The first place a teenager sees relationship is at home between his/her parents or with her parent's relationships. This makes it crucial that a teen sees a mutually respectful relationship between two people. Many times, in our office, we see teens who are brought to counseling for disrespectful behaviors. One of the first things we look at is how the teen is learning those behaviors and whether or not the teen is witnessing disrespectful behaviors with their parents relationships. We can't expect our kids to do different than what we are teaching them! If disrespect is not being modeled at home, it's important to find out where that attitude of disrespect is coming from, and address it immediately. It's less important to focus on the content of an argument, and more important to immediately address disrespectful behavior of the teen, and nip it in the bud. Respect from a teen is an essential.
Another hot topic for teens in relationships is manipulation. The teenage years represent an important time in brain development. The teen looks more mature, and in many ways may act more mature, but remember, the prefrontal cortex of the brain is still maturing, so teens can be impulsive and risk-taking. Along with this, it's normal for a teen to have what we call an egocentric attitude and feel infallible... Along with this can come manipulation. The teen wants what they want, when they want it. It actually can be a lot like a toddler! Recognize when your teen is trying to manipulate you, and address this behavior quickly. Not doing this will do a disservice to your teen, as they won't learn frustration tolerance and delay of gratification.

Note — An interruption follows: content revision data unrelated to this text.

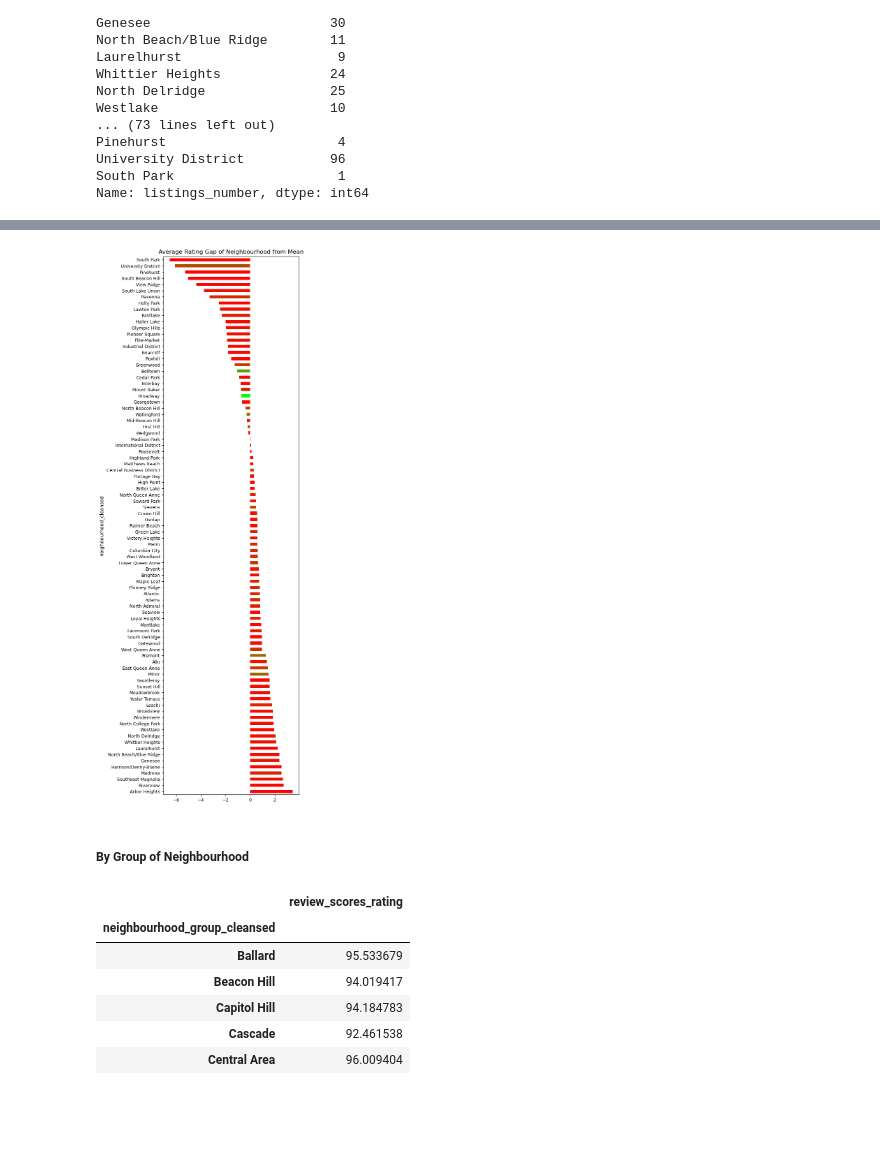
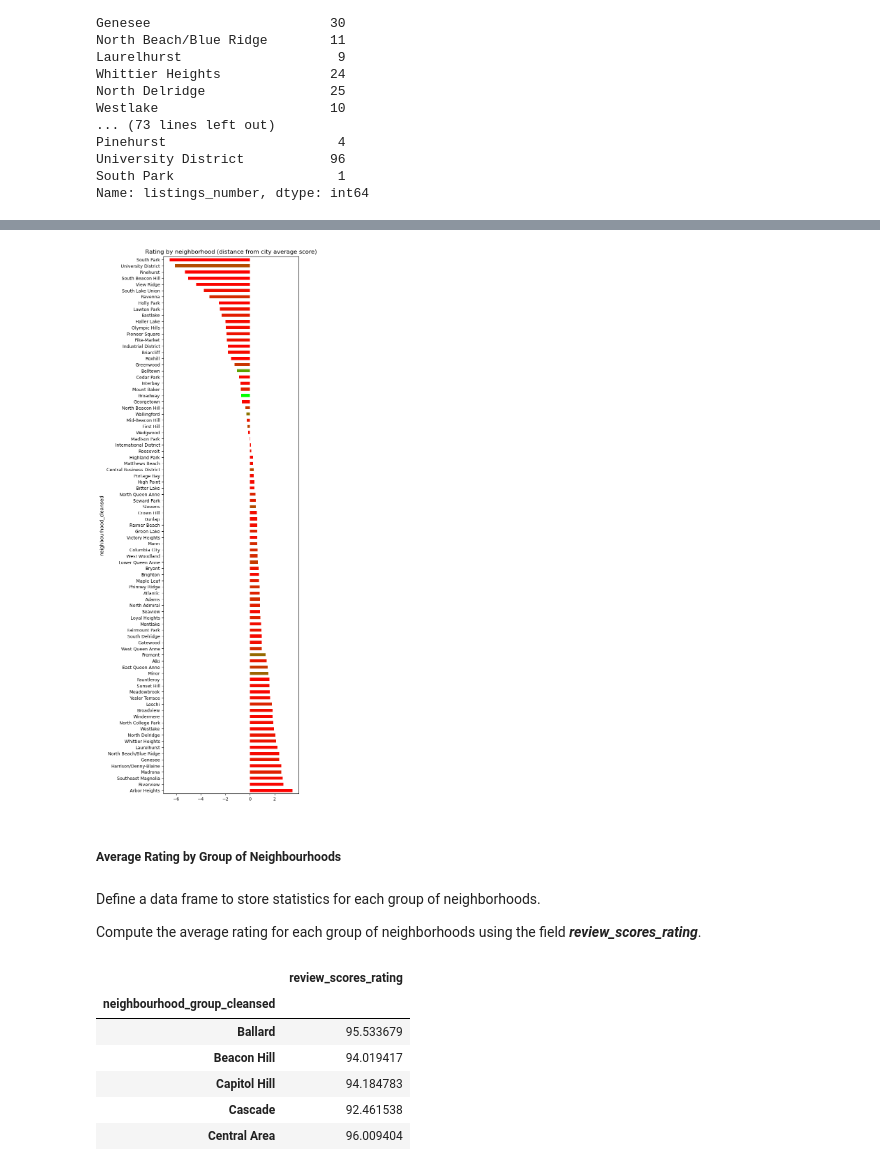
Before and after one commit to Carlo-Giordana/seattle_airbnb, a Jupyter notebook: Do Ratings Depend on Location.ipynb, the cells around one changed output, grey strips where cells are left out. Drawn from its saved outputs; the diff is of its cells as text; code cells hidden in the pictures; blank space fills up the shorter version.

```diff
--- a/Do Ratings Depend on Location.ipynb
+++ b/Do Ratings Depend on Location.ipynb
@@ -33,7 +33,7 @@ import seaborn as sns
 # %% [markdown]
 ##### Import Datasets
 # %%
-df_listings = pd.read_csv('./seattle_airbnb_data/listings.csv')
+df_listings = pd.read_csv('./listings.csv')
 df_listings.head()
 # %% [output]
 |  | id | listing_url | scrape_id | last_scraped | name | summary | space | description | ... |
@@ -146,12 +191,16 @@ Name: listings_number, dtype: int64
 # %%
 gradient = avg_rating_neighbourhood.listings_number / max(avg_rating_neighbourhood.listings_number)
 colors = [(1-x, x, 0) for x in gradient]
 avg_rating_neighbourhood.plot.barh(y = 'gap', color=colors,  legend=False, figsize = (5,20)).tick_params(axis='both', labelsize=9);
-plt.title("Average Rating Gap of Neighbourhood from Mean");
+plt.title("Rating by neighborhood (distance from city average score)");
 # %% [output]
-[figure, old version]
+[figure, new version]
 # %% [markdown]
-##### By Group of Neighbourhood
+##### Average Rating by Group of Neighbourhoods
+# %% [markdown]
+Define a data frame to store statistics for each group of neighborhoods.
+
+Compute the average rating for each group of neighborhoods using the field ***review_scores_rating***.
 # %%
 avg_rating_neighbourhood_gr = pd.DataFrame(df_ratedListings.groupby(['neighbourhood_group_cleansed'])['review_scores_rating'].mean())
 avg_rating_neighbourhood_gr
```
Also changed, not shown: parts of 39 cells of this notebook, 1 other file.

Along with respect, it's important to teach a teen appropriate ways to treat people in their lives. This can be anything from taking their shoes off when they go into another person's house, to holding the door open for an elderly person and saying "please" and "thank you". This might mean teaching them to listen when other's are speaking, without only thinking about what they want to say, or it might mean helping out around the house and having an appropriate division of responsibility where they learn how to be part of a family or a system (and their future spouse will thank you for this!!). We all hear stories about bullying lately. Teaching a teen healthy ways to treat other people will go a long way in their future relationships.
Joleen Watson, MS, NCC, is a therapist at Imagine Hope Counseling Group. She enjoys doing marriage counseling, relationship counseling, couples counseling, and individual counseling. Imagine Hope also specializes in family, child and adolescent counseling and serves Indianapolis area including the surrounding areas of Carmel, Noblesville, Zionsville, Westfield, and Fishers.